* [Input data]
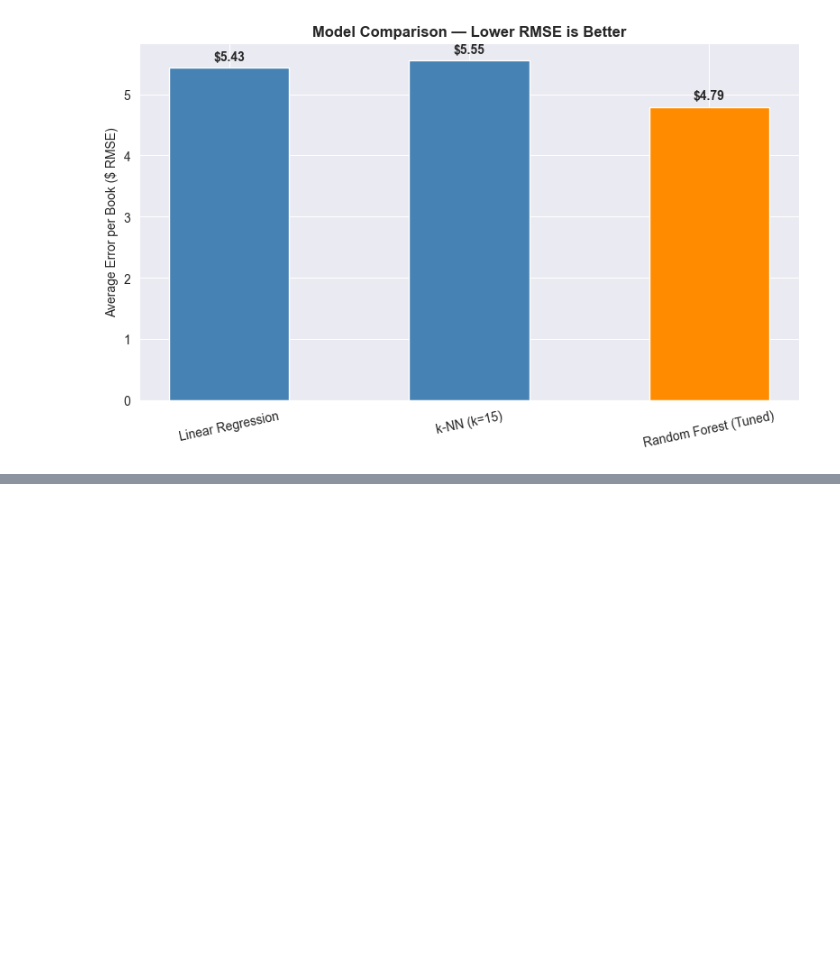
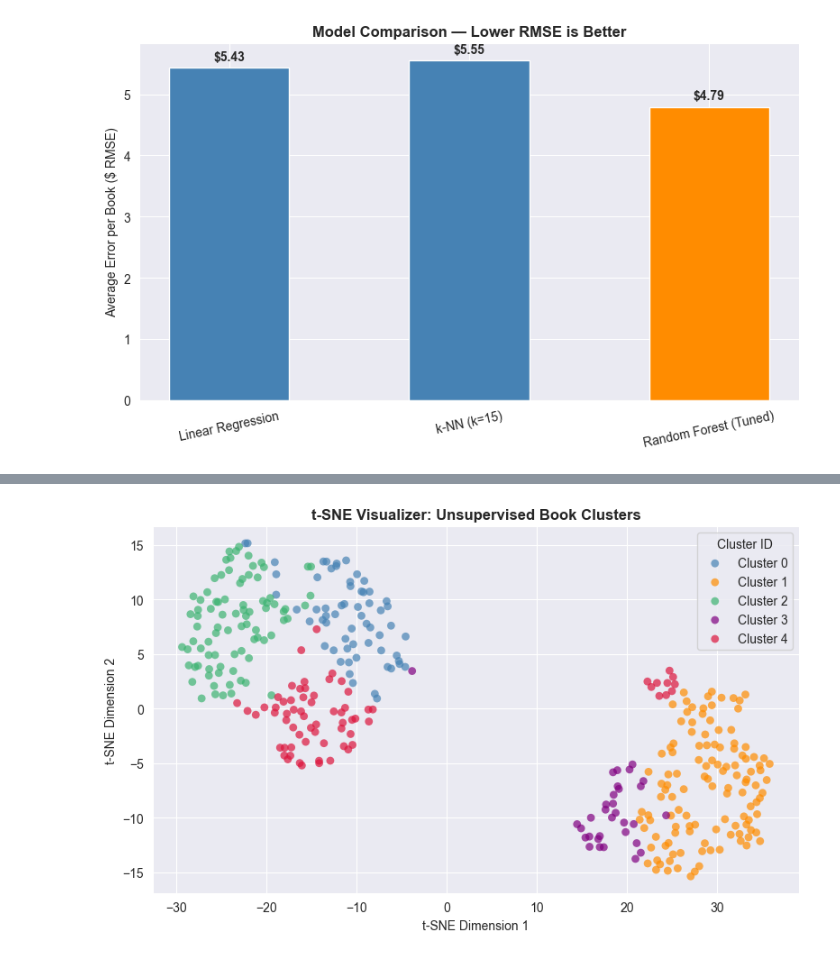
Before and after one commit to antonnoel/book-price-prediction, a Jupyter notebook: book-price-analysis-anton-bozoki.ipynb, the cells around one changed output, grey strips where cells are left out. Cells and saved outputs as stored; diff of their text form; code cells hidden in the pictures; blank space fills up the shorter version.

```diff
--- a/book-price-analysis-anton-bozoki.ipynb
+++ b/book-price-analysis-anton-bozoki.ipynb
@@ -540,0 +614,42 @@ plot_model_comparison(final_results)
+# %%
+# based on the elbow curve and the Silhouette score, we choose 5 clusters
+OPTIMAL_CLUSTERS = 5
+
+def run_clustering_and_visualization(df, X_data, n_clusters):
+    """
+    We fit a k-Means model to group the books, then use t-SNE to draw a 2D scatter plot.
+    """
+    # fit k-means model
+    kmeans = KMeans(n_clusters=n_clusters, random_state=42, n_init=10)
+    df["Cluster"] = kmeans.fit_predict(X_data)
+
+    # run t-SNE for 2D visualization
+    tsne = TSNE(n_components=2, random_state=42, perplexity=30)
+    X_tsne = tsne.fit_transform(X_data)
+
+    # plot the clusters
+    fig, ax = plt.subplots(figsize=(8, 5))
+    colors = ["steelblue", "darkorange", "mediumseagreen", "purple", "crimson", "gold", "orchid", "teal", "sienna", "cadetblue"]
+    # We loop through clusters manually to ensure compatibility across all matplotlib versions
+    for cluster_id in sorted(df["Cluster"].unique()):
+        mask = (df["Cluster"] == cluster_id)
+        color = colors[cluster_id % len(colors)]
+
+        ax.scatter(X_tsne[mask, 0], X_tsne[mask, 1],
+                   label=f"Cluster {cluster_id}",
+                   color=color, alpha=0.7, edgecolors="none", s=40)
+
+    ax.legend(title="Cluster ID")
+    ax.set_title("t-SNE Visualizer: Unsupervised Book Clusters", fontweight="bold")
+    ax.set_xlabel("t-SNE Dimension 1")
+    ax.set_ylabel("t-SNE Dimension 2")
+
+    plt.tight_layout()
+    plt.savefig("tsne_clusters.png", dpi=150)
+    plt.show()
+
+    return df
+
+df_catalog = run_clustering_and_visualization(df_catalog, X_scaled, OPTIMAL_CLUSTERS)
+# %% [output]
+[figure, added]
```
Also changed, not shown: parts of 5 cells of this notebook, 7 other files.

* [What the task requires]
Restate every record above word for word, without images.

* [Answer space]
Before and after one commit to antonnoel/book-price-prediction, a Jupyter notebook: book-price-analysis-anton-bozoki.ipynb, the cells around one changed output, grey strips where cells are left out. Cells and saved outputs as stored; diff of their text form; code cells hidden in the pictures; blank space fills up the shorter version.

```diff
--- a/book-price-analysis-anton-bozoki.ipynb
+++ b/book-price-analysis-anton-bozoki.ipynb
@@ -540,0 +614,42 @@ plot_model_comparison(final_results)
+# %%
+# based on the elbow curve and the Silhouette score, we choose 5 clusters
+OPTIMAL_CLUSTERS = 5
+
+def run_clustering_and_visualization(df, X_data, n_clusters):
+    """
+    We fit a k-Means model to group the books, then use t-SNE to draw a 2D scatter plot.
+    """
+    # fit k-means model
+    kmeans = KMeans(n_clusters=n_clusters, random_state=42, n_init=10)
+    df["Cluster"] = kmeans.fit_predict(X_data)
+
+    # run t-SNE for 2D visualization
+    tsne = TSNE(n_components=2, random_state=42, perplexity=30)
+    X_tsne = tsne.fit_transform(X_data)
+
+    # plot the clusters
+    fig, ax = plt.subplots(figsize=(8, 5))
+    colors = ["steelblue", "darkorange", "mediumseagreen", "purple", "crimson", "gold", "orchid", "teal", "sienna", "cadetblue"]
+    # We loop through clusters manually to ensure compatibility across all matplotlib versions
+    for cluster_id in sorted(df["Cluster"].unique()):
+        mask = (df["Cluster"] == cluster_id)
+        color = colors[cluster_id % len(colors)]
+
+        ax.scatter(X_tsne[mask, 0], X_tsne[mask, 1],
+                   label=f"Cluster {cluster_id}",
+                   color=color, alpha=0.7, edgecolors="none", s=40)
+
+    ax.legend(title="Cluster ID")
+    ax.set_title("t-SNE Visualizer: Unsupervised Book Clusters", fontweight="bold")
+    ax.set_xlabel("t-SNE Dimension 1")
+    ax.set_ylabel("t-SNE Dimension 2")
+
+    plt.tight_layout()
+    plt.savefig("tsne_clusters.png", dpi=150)
+    plt.show()
+
+    return df
+
+df_catalog = run_clustering_and_visualization(df_catalog, X_scaled, OPTIMAL_CLUSTERS)
+# %% [output]
+[figure, added]
```
Also changed, not shown: parts of 5 cells of this notebook, 7 other files.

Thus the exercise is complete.